  Lets say your 15 year old daughter goes for a joy ride in your car, or you loan it to your best friend and she lets her drunk nephew drive. Would your insurance cover you in case of an accident? Auto accidents involving someone other than the cars legal owner can be tricky to file insurance claims on.

In some situations the cars legal owner can be held responsible for damages to their own vehicle and anyone else's in the accident. This includes all types of damages such as personal property and injury. Most often insurance policies only cover the cars owner and any licensed drivers in the household.

Occasionally there are extenuating circumstances. For instance, someone temporarily injured may list a person on their insurance who does their shopping and runs errands for them. For someone to use your car without permission however, is when insurance problems arise. It is all dependent upon whether the unauthorized use is simply that – unauthorized- or if it is in fact stolen.

Car insurance analyst, Penny Gusner, explained that if a car is stolen the owner is not held responsible for damages to their own vehicle under most comprehensive plans. However, if only a liability policy is held none of the damages to the owners car are covered. Unfortunately, even if the their has coverage of his own it will not cover illegal actions. 

The problem is that the line between stolen and unauthorized use is thin and blurry. Especially in situations where the thief or a family member or friend who had access to the keys. It becomes a gray area in the insurance world.

According to Gusner, if the keys are left in plain sight and a drunk with a previous record happens to be in the house, spies the keys and goes for a joyride, the car owner can be sued for negligence. Even if the insurance company does not pay for damages and the owner presses criminal charges.

One of the very worst situations is when a child steals the car keys for a joyride and according to Gusner, it s a insurance nightmare. Children cannot be given permission to drive and even if they did it unknowingly, parents are always responsible for the damages they cause.

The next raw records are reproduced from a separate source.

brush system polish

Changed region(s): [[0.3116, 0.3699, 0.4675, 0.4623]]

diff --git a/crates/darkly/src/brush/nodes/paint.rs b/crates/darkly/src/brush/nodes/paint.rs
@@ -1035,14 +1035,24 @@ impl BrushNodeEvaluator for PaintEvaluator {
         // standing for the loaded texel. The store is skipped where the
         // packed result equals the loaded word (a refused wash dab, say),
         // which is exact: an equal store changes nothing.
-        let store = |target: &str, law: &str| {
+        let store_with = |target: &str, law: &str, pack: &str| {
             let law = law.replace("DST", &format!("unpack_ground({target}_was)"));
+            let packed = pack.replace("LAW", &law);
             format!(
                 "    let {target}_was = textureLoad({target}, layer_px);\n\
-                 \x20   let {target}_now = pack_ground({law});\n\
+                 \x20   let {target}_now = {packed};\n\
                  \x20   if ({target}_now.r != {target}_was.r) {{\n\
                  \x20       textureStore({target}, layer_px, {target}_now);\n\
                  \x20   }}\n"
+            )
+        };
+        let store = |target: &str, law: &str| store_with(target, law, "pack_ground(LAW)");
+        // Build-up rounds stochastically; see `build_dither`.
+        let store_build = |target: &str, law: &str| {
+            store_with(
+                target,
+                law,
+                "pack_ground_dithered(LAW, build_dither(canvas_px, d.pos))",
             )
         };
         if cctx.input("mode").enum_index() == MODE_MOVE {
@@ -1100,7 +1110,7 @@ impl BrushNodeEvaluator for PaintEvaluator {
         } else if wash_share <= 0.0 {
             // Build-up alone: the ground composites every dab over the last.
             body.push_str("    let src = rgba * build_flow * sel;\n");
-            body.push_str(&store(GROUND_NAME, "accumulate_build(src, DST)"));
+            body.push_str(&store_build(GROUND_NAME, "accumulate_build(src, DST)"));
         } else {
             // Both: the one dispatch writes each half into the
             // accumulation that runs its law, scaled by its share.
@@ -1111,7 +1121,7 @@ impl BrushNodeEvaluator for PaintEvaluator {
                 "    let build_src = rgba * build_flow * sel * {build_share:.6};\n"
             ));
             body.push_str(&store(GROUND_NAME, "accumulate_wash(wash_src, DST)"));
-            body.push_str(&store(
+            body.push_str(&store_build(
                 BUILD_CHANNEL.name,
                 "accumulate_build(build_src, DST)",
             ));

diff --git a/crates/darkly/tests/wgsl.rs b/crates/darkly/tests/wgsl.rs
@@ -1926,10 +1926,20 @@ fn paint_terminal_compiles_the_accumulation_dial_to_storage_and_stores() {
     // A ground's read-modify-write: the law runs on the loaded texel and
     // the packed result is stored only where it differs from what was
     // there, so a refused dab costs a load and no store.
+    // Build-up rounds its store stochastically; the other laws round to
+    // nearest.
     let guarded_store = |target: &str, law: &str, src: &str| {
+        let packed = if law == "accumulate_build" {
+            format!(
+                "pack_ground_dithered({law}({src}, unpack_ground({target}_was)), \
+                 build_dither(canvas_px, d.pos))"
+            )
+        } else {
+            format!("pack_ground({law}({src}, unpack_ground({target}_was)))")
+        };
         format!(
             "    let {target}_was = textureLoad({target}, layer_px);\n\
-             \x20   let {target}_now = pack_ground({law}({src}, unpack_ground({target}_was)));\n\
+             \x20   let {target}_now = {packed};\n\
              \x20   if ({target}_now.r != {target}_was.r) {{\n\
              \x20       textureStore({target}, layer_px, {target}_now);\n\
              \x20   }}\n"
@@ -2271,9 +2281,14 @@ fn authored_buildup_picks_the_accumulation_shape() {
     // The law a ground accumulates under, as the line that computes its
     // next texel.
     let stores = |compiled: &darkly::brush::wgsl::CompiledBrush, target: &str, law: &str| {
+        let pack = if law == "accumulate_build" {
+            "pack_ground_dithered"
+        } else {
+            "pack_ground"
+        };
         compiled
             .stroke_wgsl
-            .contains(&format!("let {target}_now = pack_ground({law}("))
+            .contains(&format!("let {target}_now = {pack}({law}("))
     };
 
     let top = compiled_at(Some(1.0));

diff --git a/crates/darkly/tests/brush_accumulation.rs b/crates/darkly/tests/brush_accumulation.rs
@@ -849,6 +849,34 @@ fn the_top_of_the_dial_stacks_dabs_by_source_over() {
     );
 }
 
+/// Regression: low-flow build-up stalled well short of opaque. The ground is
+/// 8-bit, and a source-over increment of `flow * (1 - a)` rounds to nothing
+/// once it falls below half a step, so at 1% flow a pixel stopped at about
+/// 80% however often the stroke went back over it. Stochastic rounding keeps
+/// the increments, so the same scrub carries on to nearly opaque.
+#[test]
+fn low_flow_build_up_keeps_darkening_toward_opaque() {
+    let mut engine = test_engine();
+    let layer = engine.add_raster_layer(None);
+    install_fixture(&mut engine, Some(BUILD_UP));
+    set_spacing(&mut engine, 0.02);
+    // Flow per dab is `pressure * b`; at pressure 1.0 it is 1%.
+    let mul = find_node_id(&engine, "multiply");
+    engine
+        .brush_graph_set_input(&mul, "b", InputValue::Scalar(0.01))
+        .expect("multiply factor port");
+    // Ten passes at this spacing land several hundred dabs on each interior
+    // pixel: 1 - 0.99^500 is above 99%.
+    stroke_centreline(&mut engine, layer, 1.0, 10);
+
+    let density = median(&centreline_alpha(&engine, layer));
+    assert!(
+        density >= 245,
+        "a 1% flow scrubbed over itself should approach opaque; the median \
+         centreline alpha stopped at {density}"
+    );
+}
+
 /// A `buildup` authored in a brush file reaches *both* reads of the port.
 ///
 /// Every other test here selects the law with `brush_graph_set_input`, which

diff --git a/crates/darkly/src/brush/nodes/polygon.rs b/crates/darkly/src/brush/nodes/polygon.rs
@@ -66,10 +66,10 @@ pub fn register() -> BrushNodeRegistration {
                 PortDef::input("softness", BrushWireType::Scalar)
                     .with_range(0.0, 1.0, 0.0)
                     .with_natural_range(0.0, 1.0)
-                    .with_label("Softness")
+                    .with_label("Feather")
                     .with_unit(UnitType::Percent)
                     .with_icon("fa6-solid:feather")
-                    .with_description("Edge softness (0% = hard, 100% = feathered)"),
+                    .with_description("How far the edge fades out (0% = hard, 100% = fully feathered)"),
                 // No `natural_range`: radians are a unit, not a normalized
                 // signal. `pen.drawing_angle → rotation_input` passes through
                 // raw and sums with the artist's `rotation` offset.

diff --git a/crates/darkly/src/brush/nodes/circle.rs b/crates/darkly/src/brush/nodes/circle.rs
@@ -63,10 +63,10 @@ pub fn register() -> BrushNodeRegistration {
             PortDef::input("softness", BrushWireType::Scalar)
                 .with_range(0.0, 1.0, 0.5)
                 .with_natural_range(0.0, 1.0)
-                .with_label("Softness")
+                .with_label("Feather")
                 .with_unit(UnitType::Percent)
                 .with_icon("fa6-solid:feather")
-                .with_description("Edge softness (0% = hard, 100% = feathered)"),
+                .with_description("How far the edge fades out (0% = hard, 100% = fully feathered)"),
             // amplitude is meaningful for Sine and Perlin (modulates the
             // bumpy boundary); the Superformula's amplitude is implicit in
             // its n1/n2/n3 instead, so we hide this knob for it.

Many states require drivers to carry PIP insurance and many more are considering it. PIP insurance is personal injury protection not only for the driver but also for the passengers. While the idea is a good one, even these types of policies will not cover an unauthorized driver. 

Health care providers have went so far as to sue insurance companies to provide payment for health care services rendered to unauthorized driver who are injured in a car accident. Supreme courts all over the nation have sided with insurance companies in their battle to deny responsibilities in those types of cases.